How important is the meaning of Article 50?
Article 50 of the Treaty on European Union says that a member state which decides to withdraw from the EU must “notify the European Council of its intention”.
It was agreed between the parties to the High Court hearing that such a notification could not be withdrawn once it was given.
It was also common ground that notice could not be conditional. So the government could not withdraw it if, for example, parliament was not willing to approve any subsequent terms.
The High Court seems to have based its ruling on the proposition that, once notice is given, it would “inevitably result in complete withdrawal of the UK from membership of the EU” after two years—unless that time limit was extended or reduced with the agreement of the European Council. If the outcome was not inevitable, parliament would remain sovereign.
The government is now asking the Supreme Court to proceed on the same basis as the High Court: that “an article 50 notification is irrevocable and cannot be given conditionally”.
The point is “of no practical significance to this appeal”, the government maintains. If the High Court was correct in saying that the government has no prerogative power to decide that the UK should withdraw from the EU, says the government, that conclusion holds good whether or not the first step in the process of withdrawal can be revoked.
“Equally, if the Secretary of State is correct that prerogative power to withdraw from treaties can be exercised in relation to the EU Treaties, that conclusion would also hold good whether the giving of Article 50 notice was revocable or irrevocable.”
Lord Pannick agrees that the court does not need to address the issue of revocability. The Attorney General had told the High Court that David Davis was “content to proceed on the basis that, as a matter of firm policy, once given a notification will not in fact be withdrawn”.
So, adds Lord Pannick, “whether or not there is a power to revoke is academic in the present proceedings. Even if there were such a power, the government is committed not to exercising it.”
None of the parties want to take the case to Luxembourg
It might appear strange that neither side wants the Supreme Court to interpret Article 50. But they have good reason to.
Article 267 of the Treaty on the Functioning of the European Union allows the EU Court of Justice in Luxembourg to give what it calls “preliminary rulings” on the interpretation of treaties if the referring court “considers that a decision on the question is necessary to enable it to give judgment”. When such a question is raised in a case being heard by a country’s highest court, Article 267 adds, the national court must bring the matter before the Luxembourg court.

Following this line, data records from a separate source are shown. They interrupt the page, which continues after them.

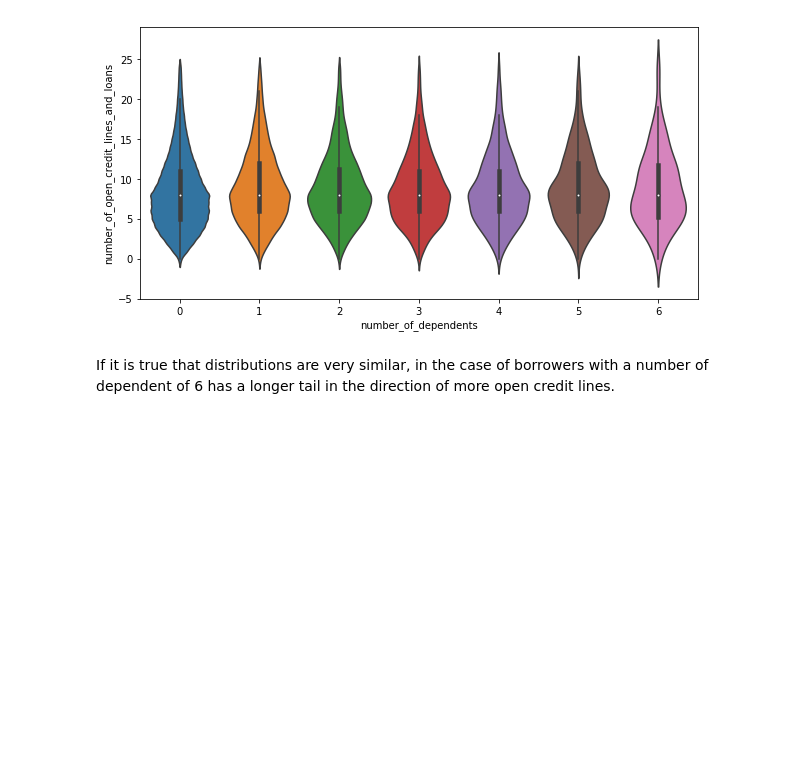
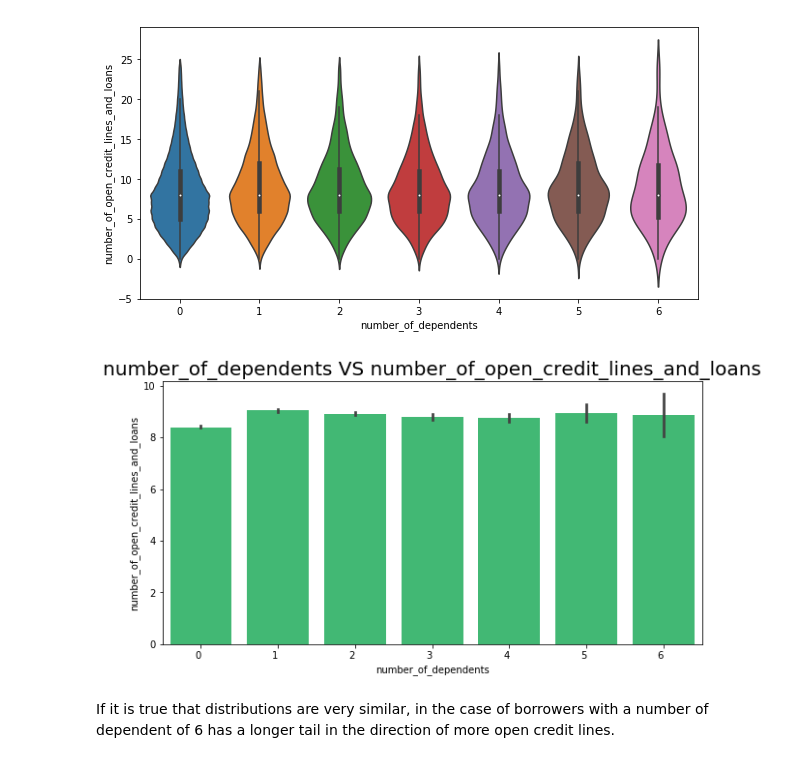
Before and after one commit to renzobechler-zz/credits_eda, a Jupyter notebook: notebooks/EDA.ipynb, the cells around one changed output. Saved outputs shown, nothing was run; the diff lists cells and outputs as text; code cells hidden in the pictures; blank space fills up the shorter version.

```diff
--- a/notebooks/EDA.ipynb
+++ b/notebooks/EDA.ipynb
@@ -319,6 +378,18 @@ fig, ax = plt.subplots(figsize=(10,5))
 sns.violinplot(x='number_of_dependents', y='number_of_open_credit_lines_and_loans', data=credit_data, ax=ax);
 # %% [output]
 [figure]
+# %%
+#Create subplots
+fig, ax = plt.subplots(figsize=(10,5))
+
+ax1 = sns.barplot(x='number_of_dependents' , y='number_of_open_credit_lines_and_loans', ax=ax, data=credit_data, color='#2ecc71');
+
+ax1.set_xticklabels(ax1.get_xticklabels(), ha="right")
+
+ax1.set_title('number_of_dependents VS number_of_open_credit_lines_and_loans',fontsize= 20)
+plt.show()
+# %% [output]
+[figure, added]
 # %% [markdown]
 If it is true that distributions are very similar, in the case of borrowers with a number of dependent of 6 has a longer tail in the direction of more open credit lines.
 # %% [markdown]
```
Also changed, not shown: parts of 51 cells of this notebook, 1 other file.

Some academics take the view that the Supreme Court will have to refer the interpretation of Article 50 to the EU court, even though the parties don’t want this. Others think that there is no need for a preliminary ruling.
It will be for the Supreme Court to decide whether a ruling from Luxembourg on the interpretation of Article 50 is necessary for it to give judgment on the government’s appeal.
One reason why the Supreme Court might be reluctant to seek a preliminary ruling is the delay it would cause. As the EU court said in guidance reissued as recently as 25 November, “the lodging of a request for a preliminary ruling… calls for the national proceedings to be stayed until the [EU] court has given its ruling”. There is an expedited procedure but a ruling would still take some months.
If the government could establish that giving notice under Article 50 was revocable or conditional, it could win its appeal. Giving notice under Article 50 would not “inevitably result in complete withdrawal of the UK from membership of the EU” after two years.
But claiming that the UK could change its mind would undermine the government’s negotiating position. It would also suggest that there was some doubt in the government’s mind about the meaning of Article 50, making a reference to Luxembourg all the more likely.